Monitoring the environment inside a building can be an important business, and is like making sure your insurance is up-to-date. I'll explain some more about this after I've explained the story. The thing is, despite their refinement, thermohygrographs tend to have a stay-at-home image, but as you can guess by the fact that this page is at Zyra's eccentric website, and by the fact this page is called "Adventure of a Thermohygrograph", something less stay-at-home is about to happen!
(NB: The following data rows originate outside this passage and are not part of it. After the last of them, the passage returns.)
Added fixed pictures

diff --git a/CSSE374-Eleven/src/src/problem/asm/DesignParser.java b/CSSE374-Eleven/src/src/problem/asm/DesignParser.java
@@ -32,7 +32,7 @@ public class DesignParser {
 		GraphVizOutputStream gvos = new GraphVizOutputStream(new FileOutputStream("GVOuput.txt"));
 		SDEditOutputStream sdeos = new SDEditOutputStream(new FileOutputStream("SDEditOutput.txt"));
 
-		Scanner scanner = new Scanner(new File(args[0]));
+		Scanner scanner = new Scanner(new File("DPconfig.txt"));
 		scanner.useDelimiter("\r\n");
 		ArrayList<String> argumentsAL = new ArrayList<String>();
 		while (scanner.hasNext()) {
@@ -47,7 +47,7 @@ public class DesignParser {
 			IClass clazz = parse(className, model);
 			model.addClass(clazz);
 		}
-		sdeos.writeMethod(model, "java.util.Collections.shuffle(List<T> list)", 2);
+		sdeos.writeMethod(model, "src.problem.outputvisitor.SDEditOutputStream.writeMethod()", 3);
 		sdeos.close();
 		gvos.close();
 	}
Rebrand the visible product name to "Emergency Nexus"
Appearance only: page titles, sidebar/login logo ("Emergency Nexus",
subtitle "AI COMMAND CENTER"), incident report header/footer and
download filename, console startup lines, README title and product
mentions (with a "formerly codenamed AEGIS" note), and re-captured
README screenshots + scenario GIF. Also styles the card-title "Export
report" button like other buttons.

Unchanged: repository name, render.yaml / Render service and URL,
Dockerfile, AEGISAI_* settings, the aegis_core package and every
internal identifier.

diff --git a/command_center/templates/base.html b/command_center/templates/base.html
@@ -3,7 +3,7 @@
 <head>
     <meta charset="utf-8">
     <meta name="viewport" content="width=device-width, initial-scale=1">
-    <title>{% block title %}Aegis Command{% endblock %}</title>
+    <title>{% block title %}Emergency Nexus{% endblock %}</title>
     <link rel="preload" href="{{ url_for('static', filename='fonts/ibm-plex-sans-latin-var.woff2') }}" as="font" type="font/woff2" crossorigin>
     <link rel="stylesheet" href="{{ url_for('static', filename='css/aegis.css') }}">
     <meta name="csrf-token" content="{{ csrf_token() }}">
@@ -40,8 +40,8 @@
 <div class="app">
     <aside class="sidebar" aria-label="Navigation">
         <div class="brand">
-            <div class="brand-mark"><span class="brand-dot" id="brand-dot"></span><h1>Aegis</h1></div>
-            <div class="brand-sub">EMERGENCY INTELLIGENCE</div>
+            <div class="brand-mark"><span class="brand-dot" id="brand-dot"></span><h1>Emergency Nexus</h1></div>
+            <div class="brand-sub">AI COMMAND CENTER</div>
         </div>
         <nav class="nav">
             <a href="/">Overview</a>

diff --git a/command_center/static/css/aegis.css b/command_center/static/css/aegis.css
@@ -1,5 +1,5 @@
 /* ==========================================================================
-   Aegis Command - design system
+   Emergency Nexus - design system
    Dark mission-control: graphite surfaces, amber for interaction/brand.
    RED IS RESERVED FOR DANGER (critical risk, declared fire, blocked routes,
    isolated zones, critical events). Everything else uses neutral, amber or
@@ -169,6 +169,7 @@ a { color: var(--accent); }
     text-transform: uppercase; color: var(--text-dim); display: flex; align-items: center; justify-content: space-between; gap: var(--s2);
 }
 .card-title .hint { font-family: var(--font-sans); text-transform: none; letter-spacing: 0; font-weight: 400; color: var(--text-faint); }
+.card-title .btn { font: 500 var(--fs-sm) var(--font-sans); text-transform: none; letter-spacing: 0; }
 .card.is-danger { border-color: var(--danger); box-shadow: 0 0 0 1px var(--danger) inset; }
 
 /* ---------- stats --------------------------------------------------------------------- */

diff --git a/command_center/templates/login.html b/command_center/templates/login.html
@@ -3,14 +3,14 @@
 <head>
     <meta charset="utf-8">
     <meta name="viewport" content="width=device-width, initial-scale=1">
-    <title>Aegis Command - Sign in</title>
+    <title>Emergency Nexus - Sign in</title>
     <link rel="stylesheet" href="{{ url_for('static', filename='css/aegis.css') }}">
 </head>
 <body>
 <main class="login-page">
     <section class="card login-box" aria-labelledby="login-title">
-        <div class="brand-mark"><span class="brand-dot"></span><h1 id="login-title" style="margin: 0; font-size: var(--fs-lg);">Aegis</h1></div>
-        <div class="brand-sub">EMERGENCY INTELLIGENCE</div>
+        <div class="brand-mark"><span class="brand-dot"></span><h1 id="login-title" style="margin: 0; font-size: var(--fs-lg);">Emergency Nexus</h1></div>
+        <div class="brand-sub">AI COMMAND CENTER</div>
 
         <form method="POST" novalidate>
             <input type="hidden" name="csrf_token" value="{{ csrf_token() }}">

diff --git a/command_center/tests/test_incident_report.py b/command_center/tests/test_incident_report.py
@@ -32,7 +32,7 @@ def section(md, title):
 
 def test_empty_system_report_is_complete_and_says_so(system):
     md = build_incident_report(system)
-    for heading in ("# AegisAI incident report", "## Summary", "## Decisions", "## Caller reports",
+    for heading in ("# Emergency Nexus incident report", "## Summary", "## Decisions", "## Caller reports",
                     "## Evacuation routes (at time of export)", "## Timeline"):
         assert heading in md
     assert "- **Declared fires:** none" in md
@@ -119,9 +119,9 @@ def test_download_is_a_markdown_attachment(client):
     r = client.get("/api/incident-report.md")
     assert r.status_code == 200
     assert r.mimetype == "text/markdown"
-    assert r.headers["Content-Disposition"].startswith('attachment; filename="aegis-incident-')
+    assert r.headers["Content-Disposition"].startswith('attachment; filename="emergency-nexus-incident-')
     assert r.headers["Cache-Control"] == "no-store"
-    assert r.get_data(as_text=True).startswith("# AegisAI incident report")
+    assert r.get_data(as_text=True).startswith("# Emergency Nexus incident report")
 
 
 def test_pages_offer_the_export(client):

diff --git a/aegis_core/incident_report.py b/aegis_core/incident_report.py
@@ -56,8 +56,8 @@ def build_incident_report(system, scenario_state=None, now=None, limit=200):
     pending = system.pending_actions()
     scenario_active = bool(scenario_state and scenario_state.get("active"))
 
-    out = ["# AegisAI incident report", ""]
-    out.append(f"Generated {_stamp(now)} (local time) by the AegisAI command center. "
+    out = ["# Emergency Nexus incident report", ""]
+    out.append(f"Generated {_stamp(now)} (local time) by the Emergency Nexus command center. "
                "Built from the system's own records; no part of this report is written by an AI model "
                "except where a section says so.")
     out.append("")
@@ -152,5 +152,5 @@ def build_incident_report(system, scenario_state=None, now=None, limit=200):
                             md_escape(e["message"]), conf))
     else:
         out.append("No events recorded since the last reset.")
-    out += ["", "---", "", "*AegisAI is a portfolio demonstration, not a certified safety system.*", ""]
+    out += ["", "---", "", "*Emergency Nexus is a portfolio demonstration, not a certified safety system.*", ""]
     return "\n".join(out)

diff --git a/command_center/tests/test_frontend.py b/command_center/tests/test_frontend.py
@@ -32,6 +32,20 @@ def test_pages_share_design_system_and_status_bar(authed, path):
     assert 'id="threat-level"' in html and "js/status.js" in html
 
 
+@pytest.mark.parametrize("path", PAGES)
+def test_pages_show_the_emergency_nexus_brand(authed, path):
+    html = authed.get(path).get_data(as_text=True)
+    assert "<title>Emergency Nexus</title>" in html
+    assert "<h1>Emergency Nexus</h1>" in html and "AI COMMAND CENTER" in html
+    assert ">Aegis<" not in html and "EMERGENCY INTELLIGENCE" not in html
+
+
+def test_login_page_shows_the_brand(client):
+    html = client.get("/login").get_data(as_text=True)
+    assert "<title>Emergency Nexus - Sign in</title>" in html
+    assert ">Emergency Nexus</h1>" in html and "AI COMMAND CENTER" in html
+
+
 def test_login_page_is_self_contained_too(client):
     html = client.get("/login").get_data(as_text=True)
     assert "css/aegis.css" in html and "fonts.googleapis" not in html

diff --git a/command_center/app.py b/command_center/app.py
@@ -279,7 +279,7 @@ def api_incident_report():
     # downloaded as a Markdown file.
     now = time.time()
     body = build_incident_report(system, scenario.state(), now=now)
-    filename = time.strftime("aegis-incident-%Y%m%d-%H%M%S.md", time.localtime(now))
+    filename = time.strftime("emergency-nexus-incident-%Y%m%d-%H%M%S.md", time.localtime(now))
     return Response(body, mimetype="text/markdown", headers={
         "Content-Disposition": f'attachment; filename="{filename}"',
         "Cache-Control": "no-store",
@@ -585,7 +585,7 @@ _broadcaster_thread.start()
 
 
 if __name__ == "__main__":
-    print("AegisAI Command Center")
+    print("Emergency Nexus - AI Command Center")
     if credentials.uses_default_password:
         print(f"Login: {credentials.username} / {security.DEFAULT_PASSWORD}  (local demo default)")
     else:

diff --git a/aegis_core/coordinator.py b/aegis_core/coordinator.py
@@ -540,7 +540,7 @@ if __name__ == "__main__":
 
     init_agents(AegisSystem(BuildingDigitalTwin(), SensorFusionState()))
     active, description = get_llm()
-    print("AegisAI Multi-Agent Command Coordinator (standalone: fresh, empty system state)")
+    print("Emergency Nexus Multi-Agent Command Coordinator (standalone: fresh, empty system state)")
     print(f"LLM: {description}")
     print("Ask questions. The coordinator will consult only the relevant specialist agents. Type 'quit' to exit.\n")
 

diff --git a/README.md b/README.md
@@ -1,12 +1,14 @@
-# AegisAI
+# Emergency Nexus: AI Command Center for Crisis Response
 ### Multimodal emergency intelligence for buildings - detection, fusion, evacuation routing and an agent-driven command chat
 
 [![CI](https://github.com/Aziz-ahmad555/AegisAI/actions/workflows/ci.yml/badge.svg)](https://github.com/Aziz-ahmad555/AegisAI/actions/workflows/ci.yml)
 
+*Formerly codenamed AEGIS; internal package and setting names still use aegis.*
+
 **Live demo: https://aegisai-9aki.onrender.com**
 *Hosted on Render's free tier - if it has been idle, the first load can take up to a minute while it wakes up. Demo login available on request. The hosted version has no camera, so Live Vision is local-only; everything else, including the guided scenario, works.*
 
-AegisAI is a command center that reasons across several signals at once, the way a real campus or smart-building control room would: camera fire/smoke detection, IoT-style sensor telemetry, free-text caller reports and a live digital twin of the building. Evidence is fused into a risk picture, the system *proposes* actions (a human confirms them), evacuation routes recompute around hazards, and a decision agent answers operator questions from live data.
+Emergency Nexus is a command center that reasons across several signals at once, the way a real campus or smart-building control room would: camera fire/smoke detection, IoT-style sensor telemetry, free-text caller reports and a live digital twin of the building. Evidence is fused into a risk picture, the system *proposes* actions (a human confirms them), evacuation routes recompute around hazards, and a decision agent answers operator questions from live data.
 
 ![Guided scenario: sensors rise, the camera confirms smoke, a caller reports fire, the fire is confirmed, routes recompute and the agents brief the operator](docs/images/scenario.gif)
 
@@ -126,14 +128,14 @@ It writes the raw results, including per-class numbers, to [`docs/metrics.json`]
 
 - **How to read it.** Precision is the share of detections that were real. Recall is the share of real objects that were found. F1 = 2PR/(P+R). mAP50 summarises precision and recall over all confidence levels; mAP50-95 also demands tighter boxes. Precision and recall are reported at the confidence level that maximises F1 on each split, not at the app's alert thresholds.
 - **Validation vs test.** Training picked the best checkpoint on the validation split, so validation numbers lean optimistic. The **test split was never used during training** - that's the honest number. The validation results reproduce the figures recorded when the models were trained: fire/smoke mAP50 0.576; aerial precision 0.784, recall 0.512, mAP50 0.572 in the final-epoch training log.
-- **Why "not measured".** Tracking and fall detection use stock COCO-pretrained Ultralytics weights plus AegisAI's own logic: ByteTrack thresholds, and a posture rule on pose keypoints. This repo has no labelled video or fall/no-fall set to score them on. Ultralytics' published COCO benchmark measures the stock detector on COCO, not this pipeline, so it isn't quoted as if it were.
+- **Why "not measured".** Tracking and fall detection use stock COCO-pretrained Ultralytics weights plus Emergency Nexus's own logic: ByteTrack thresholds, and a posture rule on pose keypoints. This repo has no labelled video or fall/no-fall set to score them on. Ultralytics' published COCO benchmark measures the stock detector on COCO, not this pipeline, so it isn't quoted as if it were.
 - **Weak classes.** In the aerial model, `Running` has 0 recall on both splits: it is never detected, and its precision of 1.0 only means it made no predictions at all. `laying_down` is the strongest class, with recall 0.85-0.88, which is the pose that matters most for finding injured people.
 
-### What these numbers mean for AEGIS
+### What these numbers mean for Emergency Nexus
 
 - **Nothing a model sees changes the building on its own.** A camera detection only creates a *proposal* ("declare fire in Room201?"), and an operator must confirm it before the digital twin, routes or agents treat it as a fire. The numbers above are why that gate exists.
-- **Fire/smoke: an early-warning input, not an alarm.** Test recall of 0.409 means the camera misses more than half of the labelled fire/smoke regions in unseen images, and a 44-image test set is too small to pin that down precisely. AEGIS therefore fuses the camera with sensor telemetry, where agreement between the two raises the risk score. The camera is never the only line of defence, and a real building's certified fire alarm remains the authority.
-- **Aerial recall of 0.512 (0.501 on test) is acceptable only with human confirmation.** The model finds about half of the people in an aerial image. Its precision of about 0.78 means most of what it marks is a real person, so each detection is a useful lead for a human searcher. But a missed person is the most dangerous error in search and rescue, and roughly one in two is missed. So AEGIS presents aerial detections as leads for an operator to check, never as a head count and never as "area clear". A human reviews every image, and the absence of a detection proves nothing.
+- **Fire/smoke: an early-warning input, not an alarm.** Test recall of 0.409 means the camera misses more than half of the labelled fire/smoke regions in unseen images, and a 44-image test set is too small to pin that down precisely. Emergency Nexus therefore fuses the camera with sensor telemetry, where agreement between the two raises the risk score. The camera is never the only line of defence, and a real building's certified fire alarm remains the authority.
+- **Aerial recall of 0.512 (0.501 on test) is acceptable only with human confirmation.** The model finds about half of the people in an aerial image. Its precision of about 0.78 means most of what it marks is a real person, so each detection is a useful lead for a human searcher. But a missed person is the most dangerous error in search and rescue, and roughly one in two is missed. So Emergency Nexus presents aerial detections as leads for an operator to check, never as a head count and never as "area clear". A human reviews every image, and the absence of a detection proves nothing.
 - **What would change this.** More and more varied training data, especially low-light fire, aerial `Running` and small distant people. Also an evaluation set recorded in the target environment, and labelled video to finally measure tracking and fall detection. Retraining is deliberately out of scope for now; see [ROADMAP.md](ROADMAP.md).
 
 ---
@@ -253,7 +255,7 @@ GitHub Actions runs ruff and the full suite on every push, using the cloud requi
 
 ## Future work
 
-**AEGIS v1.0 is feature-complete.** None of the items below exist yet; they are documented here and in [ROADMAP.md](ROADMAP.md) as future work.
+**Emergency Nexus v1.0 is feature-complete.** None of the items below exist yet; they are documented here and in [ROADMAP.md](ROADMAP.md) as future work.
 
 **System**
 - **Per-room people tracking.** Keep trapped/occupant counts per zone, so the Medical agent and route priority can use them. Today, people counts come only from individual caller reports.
As luck would have it, I happened to have acquired some thermohygrographs, and I did some online research and found out what they were and I started thinking what they could be used for. When this started I was living in the UK, but the event happened shortly before I was to emigrate for tax purposes to Panama. Being an eccentric crazy person who has a huge collection of stuff (some say junk), I called upon international furniture-removers to move my stuff from the UK to Panama. We are talking about several 40ft shipping containers, travelling by freight on ships across the ocean. Now as well as the climate in Panama being very different to the climate in Britain, there's also the idea that the journey will include 17 days and nights of transit, some of which will include trans-atlantic climate. Now as you can see, the life of a thermohygrograph is about to take a turn for the more adventurous.Start of a Thermohygrograph trace

I got in touch with CASELLA, makers of these particular thermohygrographs, and a specialist company whose business is environmental monitoring. I explained my idea, that I would like to pack a thermohygrograph in a shipping container and have it running during the voyage. The friendly people at Casella were very helpful, and intrigued to hear about the idea, and I am pleased to say that now, not only do I have thermohygrographs, but I also have the right type of chart paper, and the right type of pens, and so now it's looking like there will be thermohygrographs on tour!

I intend to publish the results online! It will be interesting, to see the charts of changing temperature and humidity throughout the journey. At the time of writing, the voyage had not happened yet, so, watch this space! We will all have to be patient for this, as moving my houseful of stuff will take a while.

Update: Part1 is already available for you to see: Adventure of a Thermohygrograph: The Adventure Begins

Meanwhile, Well Done to Casella! If you'd like to find out more about environmental monitoring, you can visit www.casella.co.uk or www.casellameasurement.com or www.casellacel.com . Their business is not purely thermohygrographs, and there's more emphasis on the monitoring and measurement of such things as DUST, and noise (which is a serious business industrially), and the control of gases in the air. Things have moved on a long way from the days of having a canary with you when you go down a mine, to monitor the air quality!

... The Story continues... The Adventure Begins